I also prepared and roasted the turkey and made my semi-famous mac & cheese, which I seldom make save for special occasions such as Thanksgiving. I got to see my mother and father who have missed me and were worried about me being up Northwest, although I reassured them that I am doing great. I even got to enjoy watching the Iron Bowl that traditionally takes place the following Saturday after Thanksgiving between the Alabama Crimson Tide and the Auburn Tigers, with Alabama winning 52-21. I also watched as the UAB Blazers played Middle Tennessee that same evening with less successful results: Alabama losing to Middle Tennessee 3-27. Despite the loss, I will always be part of the Blazer Alumni family no matter where I am located.

It’s a week like this that also reminds me what I hope to accomplish among families here in Montana, through the expansion of the Family Dinner Project, during my service time here. Although Thanksgiving is one of the few times that my own family comes together at the dinner table, it serves as a personal reminder to me why I do need to reconnect with family. One of my biggest hopes regarding my ongoing efforts in fighting child food insecurity out here in Helena is that I can help bring more families closer together. I personally feel that family is everything, and while I did not grow up eating around the dinner table too much (save for during the holidays), I do feel that family should always come first.

I love that Montana has something like the Family Dinner Project in place, and I’m hoping that one day maybe I can see a program like The Family Dinner Project trickle its way down to the state of Alabama. I say this because I feel, especially given the rush of today’s times where many Americans are busy and dealing with uncertainty in the future, that everyone could benefit from spending more quality family time - including my own self. It may seem simple enough in concept, and I'll admit I do not practice it enough, but it is something I want to practice more in the future.

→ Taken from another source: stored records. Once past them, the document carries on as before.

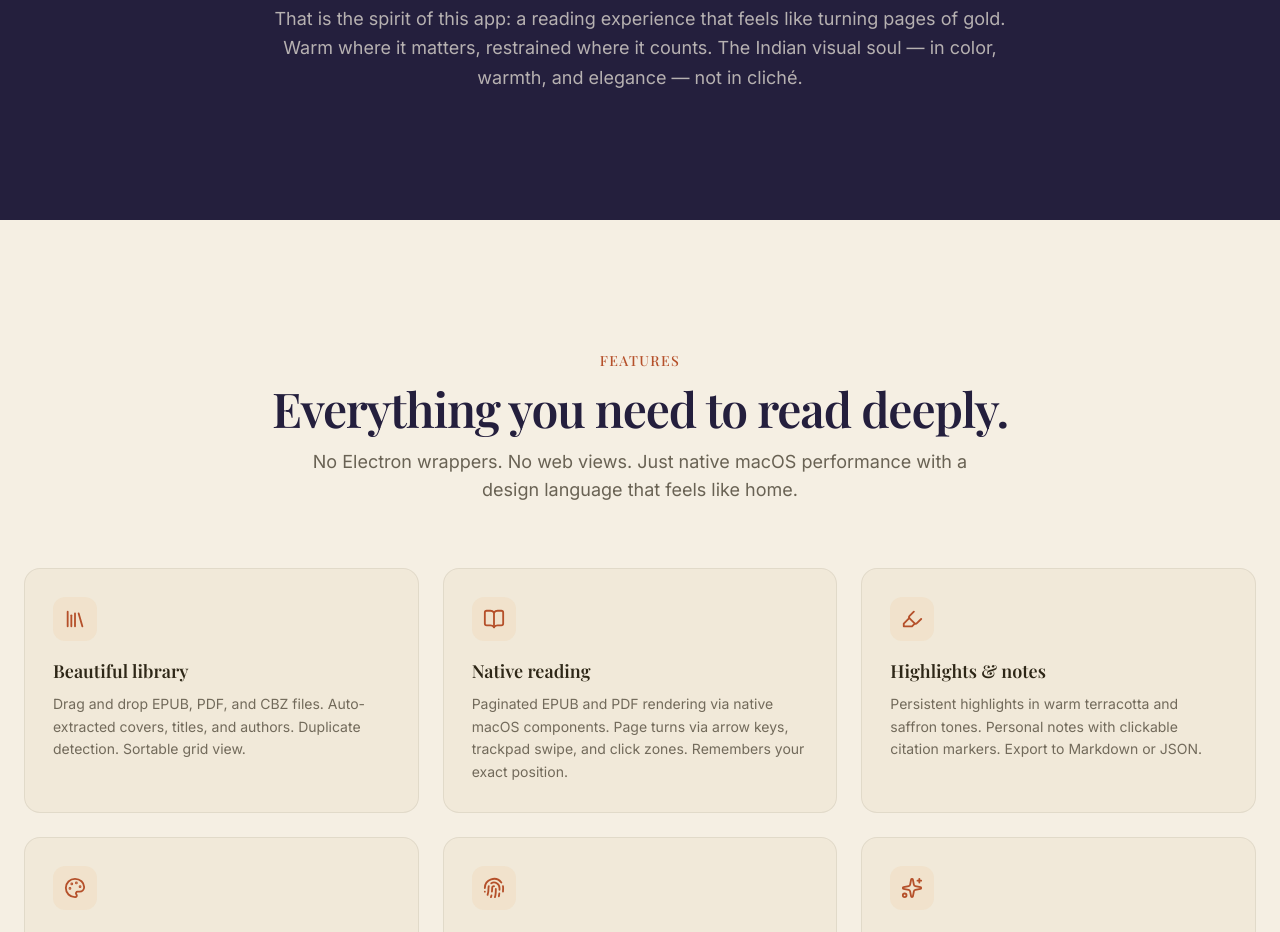
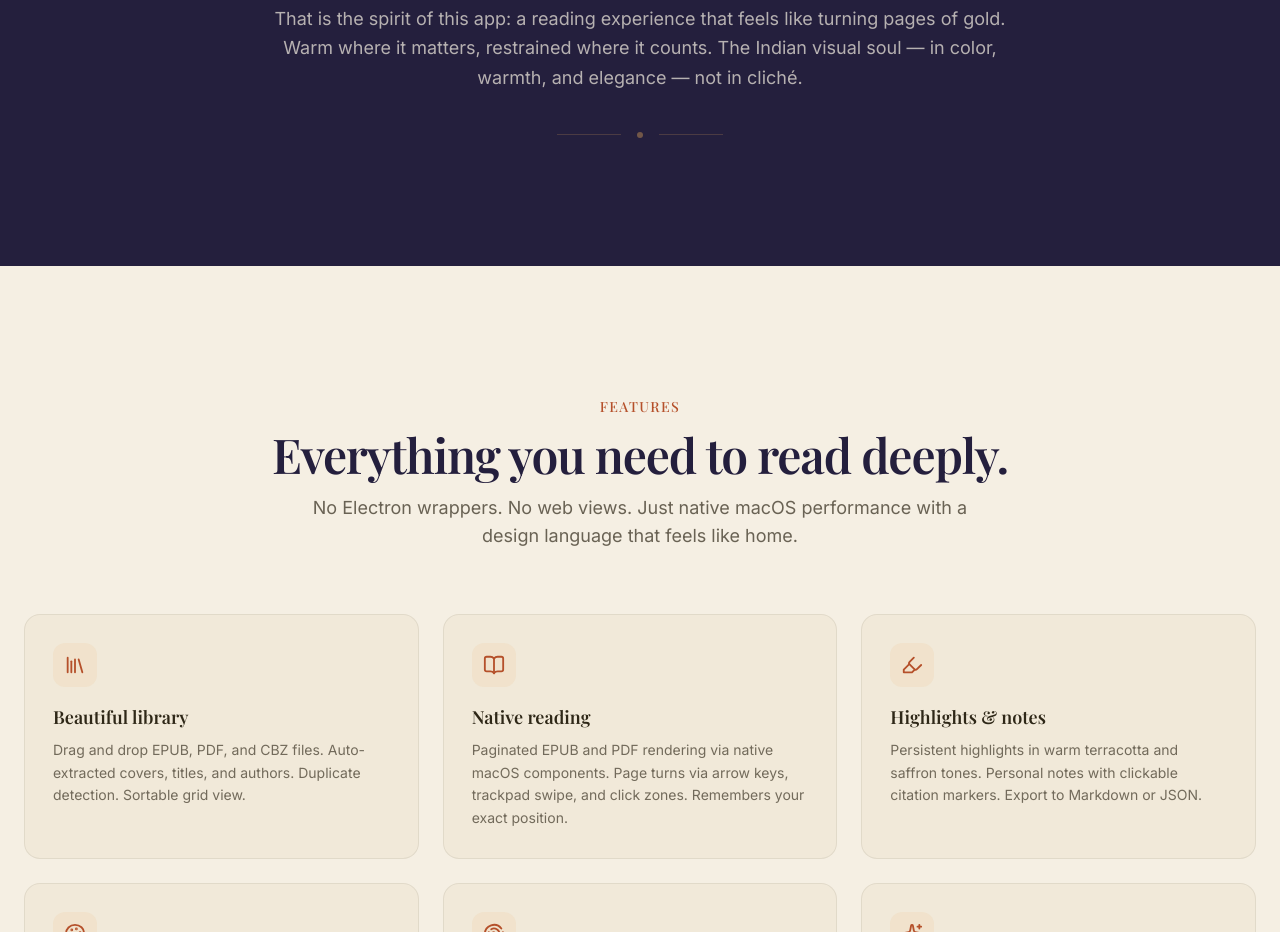
Before and after one commit to PratikRai0101/varq-website, a Next.js app: page / in a window 1280 px wide. Shown: the part 1160-2092 px from the top of the page. Built offline with nearby package versions, Linux system fonts and the light colour scheme.

Commit message:
Add decorative divider to brand story section

```diff
--- a/src/app/page.tsx
+++ b/src/app/page.tsx
@@ -188,6 +188,11 @@ function BrandStory() {
           counts. The Indian visual soul — in color, warmth, and elegance — not
           in cliché.
         </p>
+        <div className="mt-10 flex items-center justify-center gap-4">
+          <div className="h-px w-16 bg-varq-saffron/20" />
+          <div className="h-1.5 w-1.5 rounded-full bg-varq-saffron/40" />
+          <div className="h-px w-16 bg-varq-saffron/20" />
+        </div>
       </div>
     </section>
   );
```
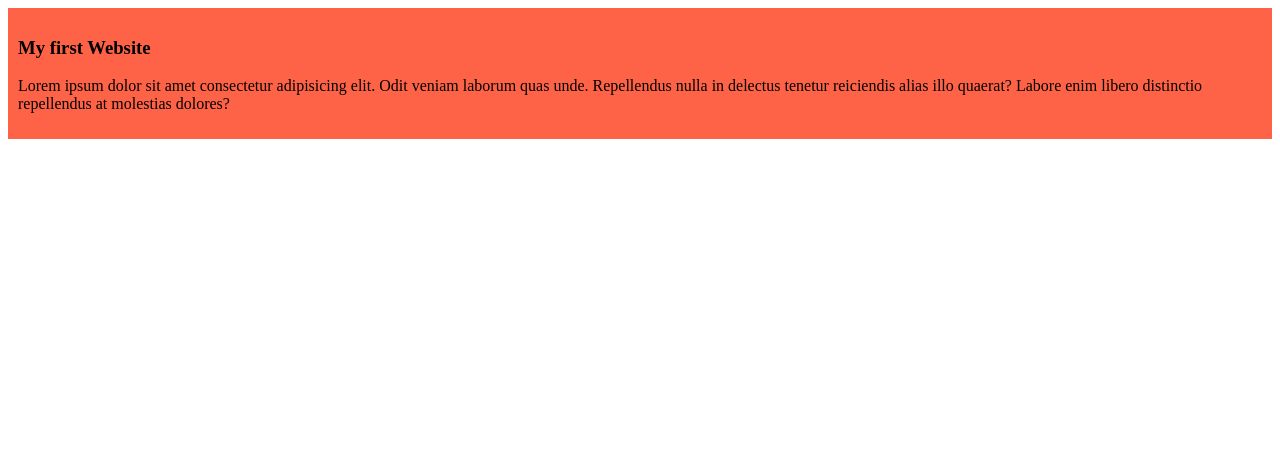
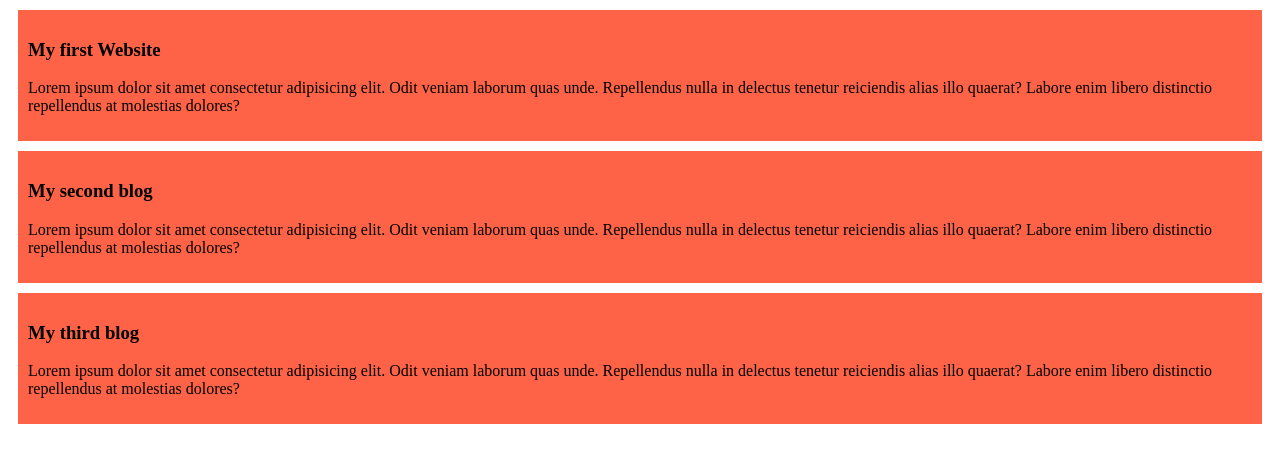
Before and after one commit to amrinkarim22/my-simple-website, a plain HTML site: page index.html in a window 1280 px wide. Drawn offline with Linux system fonts and the light colour scheme.

Commit message:
two more divs and margin added

```diff
--- a/index.html
+++ b/index.html
@@ -11,5 +11,13 @@
        <h3>My first Website</h3>
        <p>Lorem ipsum dolor sit amet consectetur adipisicing elit. Odit veniam laborum quas unde. Repellendus nulla in delectus tenetur reiciendis alias illo quaerat? Labore enim libero distinctio repellendus at molestias dolores?</p>
     </div>
+    <div>
+       <h3>My second blog</h3>
+       <p>Lorem ipsum dolor sit amet consectetur adipisicing elit. Odit veniam laborum quas unde. Repellendus nulla in delectus tenetur reiciendis alias illo quaerat? Labore enim libero distinctio repellendus at molestias dolores?</p>
+    </div>
+    <div>
+       <h3>My third blog</h3>
+       <p>Lorem ipsum dolor sit amet consectetur adipisicing elit. Odit veniam laborum quas unde. Repellendus nulla in delectus tenetur reiciendis alias illo quaerat? Labore enim libero distinctio repellendus at molestias dolores?</p>
+    </div>
 </body>
 </html>
--- a/styles/blog.css
+++ b/styles/blog.css
@@ -1,4 +1,5 @@
 div{
     background-color: tomato;
     padding: 10px;
+    margin: 10px;
 }
```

Steven Mann
PRC AmeriCorps VISTA serving with Montana No Kid Hungry
Helena, MT